War is hell. Nations can wreak enormous destruction over the landscape when they hurl their armies at one another. Towns and cities are destroyed, entire ecosystem ripped apart, and untold misery piled up on anyone fortunate enough to survive the fighting.

And yet, as terrible a thing that war, and the military institutions that support it, has been for humanity and the world-at-large, it remains a truth that many important discoveries have been made in pursuit of a better way to kill the guy on the other side of the battlefield. A lot of medical innovations arose from the carnage of the American Civil War as doctors searched for ways to fight infection and successfully treat scores of horrific wounds. World War 2 provided a huge boost to our understanding of physics as some of the world’s richest nations poured rivers of money into splitting the atom. That same war provided a similar boost to research into computers as many of the field’s top minds threw themselves into projects like cracking the German’s secret Enigma code.

Here are four good things that we can thank war for.

Microwave popcorn
The microwave oven was invented just after World War 2 when engineer Percy Spencer noticed that a chocolate bar had melted in his pocket after he stood in front of a magnetron, a piece of equipment used in radar. Modern day radar can be traced back to American Robert M. Page, who was working for the Navy when he first demonstrated a working model in 1934. Radar was further fined throughout the war to the point when Spencer made his discovery. One of the first foods that Spencer tried heating by microwave was popcorn. It took a couple of decades for the microwave oven to find its way into middle class homes, but by the time it did, microwave popcorn was right there alongside.

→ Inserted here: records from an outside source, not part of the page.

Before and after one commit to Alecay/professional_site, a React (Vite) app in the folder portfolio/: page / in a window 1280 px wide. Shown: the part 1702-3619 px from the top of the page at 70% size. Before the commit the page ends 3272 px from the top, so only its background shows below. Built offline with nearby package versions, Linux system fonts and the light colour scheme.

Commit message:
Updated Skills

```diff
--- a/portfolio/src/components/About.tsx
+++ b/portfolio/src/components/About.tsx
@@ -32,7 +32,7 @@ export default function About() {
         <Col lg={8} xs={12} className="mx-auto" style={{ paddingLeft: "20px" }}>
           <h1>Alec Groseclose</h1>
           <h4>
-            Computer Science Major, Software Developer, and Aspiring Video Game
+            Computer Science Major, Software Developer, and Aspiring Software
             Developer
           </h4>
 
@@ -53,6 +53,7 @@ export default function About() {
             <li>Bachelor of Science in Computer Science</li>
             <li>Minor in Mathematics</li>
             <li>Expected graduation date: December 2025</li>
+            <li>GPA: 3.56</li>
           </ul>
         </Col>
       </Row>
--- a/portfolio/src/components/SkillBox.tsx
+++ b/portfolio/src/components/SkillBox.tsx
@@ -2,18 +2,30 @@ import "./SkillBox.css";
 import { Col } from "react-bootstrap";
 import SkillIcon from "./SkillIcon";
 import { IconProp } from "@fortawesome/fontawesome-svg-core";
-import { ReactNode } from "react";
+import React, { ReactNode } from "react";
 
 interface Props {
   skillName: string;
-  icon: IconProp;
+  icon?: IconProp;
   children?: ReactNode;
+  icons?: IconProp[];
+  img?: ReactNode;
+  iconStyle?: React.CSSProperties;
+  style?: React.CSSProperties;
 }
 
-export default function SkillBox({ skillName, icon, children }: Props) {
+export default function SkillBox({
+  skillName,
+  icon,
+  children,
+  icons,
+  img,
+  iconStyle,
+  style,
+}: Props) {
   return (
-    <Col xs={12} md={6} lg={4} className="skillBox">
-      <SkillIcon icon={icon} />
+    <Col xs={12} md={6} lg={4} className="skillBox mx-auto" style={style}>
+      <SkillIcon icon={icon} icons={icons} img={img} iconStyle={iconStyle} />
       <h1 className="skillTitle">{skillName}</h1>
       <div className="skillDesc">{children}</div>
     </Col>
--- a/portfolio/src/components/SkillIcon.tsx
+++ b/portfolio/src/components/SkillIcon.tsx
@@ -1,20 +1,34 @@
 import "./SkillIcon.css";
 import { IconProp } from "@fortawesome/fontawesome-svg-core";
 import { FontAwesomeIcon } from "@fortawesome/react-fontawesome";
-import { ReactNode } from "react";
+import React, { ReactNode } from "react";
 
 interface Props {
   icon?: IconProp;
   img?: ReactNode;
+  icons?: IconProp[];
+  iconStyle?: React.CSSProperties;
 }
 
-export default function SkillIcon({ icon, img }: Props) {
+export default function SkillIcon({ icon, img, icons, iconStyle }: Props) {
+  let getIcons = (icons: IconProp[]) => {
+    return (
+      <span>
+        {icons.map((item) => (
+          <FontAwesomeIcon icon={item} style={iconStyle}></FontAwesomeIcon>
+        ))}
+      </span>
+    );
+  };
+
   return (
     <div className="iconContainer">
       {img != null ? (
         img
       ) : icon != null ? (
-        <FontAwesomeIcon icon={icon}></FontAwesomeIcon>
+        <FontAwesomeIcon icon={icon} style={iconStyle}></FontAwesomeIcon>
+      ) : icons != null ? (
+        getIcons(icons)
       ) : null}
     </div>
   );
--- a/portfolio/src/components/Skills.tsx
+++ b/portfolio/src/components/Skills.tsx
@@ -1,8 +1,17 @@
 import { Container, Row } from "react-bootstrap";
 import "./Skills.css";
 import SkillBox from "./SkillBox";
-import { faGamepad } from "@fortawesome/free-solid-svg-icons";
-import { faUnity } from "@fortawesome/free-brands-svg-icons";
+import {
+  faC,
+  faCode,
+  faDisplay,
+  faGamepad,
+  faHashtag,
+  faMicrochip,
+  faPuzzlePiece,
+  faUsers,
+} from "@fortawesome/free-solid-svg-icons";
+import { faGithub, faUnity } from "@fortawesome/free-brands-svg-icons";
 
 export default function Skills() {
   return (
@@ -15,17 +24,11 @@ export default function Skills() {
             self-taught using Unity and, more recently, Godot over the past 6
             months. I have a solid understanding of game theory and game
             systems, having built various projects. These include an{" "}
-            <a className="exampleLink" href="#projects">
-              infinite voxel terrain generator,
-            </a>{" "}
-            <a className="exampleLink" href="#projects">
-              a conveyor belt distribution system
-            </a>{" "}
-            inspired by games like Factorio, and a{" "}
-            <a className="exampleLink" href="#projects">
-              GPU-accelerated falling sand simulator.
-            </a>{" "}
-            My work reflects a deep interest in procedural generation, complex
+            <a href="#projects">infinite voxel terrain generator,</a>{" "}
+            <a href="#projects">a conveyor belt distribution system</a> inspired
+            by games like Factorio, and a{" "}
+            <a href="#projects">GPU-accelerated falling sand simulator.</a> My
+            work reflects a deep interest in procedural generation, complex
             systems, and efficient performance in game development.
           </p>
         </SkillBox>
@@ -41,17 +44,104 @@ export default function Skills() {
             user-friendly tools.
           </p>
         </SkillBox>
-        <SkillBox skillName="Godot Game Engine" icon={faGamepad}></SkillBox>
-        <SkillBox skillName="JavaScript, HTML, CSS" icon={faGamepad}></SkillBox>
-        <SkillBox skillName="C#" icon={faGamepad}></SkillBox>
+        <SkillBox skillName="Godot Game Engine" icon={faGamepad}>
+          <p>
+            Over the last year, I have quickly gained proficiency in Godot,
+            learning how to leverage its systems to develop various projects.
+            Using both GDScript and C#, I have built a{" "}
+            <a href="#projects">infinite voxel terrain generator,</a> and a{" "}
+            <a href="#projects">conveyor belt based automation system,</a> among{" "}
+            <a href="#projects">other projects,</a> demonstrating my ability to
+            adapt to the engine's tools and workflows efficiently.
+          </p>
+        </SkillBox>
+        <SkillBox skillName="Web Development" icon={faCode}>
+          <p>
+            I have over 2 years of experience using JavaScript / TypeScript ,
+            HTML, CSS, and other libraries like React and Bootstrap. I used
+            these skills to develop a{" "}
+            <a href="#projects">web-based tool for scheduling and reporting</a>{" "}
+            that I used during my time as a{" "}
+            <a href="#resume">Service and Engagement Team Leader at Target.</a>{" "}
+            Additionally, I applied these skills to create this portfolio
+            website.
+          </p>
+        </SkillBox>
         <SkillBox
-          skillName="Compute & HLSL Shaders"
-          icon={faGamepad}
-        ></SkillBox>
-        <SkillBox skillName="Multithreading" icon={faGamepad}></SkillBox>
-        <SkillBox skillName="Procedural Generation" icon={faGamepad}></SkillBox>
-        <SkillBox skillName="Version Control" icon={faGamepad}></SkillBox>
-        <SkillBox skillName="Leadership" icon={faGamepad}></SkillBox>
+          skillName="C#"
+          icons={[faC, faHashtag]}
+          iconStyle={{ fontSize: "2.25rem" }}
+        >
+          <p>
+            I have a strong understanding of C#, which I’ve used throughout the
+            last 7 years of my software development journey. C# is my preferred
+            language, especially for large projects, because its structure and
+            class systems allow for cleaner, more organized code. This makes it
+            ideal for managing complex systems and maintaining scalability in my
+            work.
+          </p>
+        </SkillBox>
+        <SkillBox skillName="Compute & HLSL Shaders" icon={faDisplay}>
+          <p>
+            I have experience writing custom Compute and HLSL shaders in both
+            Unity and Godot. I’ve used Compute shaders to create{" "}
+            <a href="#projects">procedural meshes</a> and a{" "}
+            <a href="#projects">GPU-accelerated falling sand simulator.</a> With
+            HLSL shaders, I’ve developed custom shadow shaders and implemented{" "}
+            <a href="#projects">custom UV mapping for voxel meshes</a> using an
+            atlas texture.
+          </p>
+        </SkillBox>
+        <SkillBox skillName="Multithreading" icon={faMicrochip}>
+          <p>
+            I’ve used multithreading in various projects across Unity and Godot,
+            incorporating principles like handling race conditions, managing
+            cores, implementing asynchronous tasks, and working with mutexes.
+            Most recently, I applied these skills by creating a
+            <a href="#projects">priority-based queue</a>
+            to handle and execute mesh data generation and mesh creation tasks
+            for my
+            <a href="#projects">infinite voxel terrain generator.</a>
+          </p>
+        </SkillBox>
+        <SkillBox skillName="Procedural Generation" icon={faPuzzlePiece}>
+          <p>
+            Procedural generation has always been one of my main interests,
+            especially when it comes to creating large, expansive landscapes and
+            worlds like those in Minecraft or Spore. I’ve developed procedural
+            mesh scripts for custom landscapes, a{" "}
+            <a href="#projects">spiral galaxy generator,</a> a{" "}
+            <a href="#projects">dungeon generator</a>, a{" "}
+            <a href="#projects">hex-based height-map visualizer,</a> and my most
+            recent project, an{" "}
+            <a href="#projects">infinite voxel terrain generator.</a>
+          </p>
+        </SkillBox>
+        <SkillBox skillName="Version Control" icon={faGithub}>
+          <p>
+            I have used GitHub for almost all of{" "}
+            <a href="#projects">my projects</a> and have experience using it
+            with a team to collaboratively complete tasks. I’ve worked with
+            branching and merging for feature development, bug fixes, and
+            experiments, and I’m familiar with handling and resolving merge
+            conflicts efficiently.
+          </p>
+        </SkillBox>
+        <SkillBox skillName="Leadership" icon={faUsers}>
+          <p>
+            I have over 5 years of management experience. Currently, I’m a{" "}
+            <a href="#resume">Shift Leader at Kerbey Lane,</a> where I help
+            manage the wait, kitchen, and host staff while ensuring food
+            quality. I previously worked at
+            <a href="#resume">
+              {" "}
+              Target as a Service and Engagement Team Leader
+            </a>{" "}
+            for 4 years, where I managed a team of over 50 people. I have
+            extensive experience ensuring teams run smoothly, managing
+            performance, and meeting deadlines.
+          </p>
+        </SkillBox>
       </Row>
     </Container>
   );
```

Second Law of Thermodynamics
The laws of thermodynamics (there are four of them) are fundamental ideas that describe how temperature, energy, and entropy behave under different conditions. They are form the base of much of our understanding of How Things Work while operating quietly all around us.

The second law of thermodynamics states that temperature, pressure, and chemical potential tend to equalize towards entropy in systems not in thermal equilibrium—put a hot block of wood next to a warm block of wood and the heat will “move” from the hot block to the warm as the system trends towards entropic equilibrium, or when both blocks are the same temperature.

This fundamental law was developed by Nicolas Léonard Sadi Carnot, a French military engineer who has been called the “father of thermodynamics” for his contributions. He noticed that, in a thermodynamic system, like an engine, heat is always created (and lost) in the process. That heat represents the energy that transitioned from a higher state of order (when it was trapped as fuel) to a lower state (the heat). He found the process to be irreversible and formalized it into writings that lead to our more refined understanding of the second law of thermodynamics today.

The Global Positioning System, better known as GPS, is made up of a network of satellites sitting in geosynchronous orbit around the earth and allows users to accurately pinpoint their location using compatible devices. GPS has become an indispensable cog in the complex system that is our modern world. Airlines rely on it to orchestrate their routes, shipping companies use it to track and manage their cargo, and I used it last week to find my way to a friend’s wedding.

GPS was built by the U.S. military upon a technological backbone that included systems they developed during World War 2. The military was experimenting and using satellites for navigation since the 60s. In 1994, the 24th satellite of the first GPS system available to civilians was launched and we’ve been using it to find our way around the world ever since.

Synthetic Rubber
The world’s cars ride on a sea of synthetic rubber. Every tire in the world is made using one form of synthetic rubber or another, a technology that developed by Allied scientists during World War 2. By 1944, twice as much synthetic rubber was being made in U.S. factories as all of the world’s pre-war production of natural rubber (made by processing sap from the rubber tree). By the end of the war, synthetic rubber was the go-to material for tires.

The use of synthetic rubber permeates our lives today and can be seen in the nose pads of eye glasses and in the and hinges of medical equipment. We use it to make wet suits and spatulas, playgrounds and sporting equipment.

Main photo credit: Steven Depolo/Flickr; popcorn photo credit: Howard Cheng; thermodynamics graphic credit: アリオト; GPS photo credit: Guyver8400; rubber photo credit: The Car Spy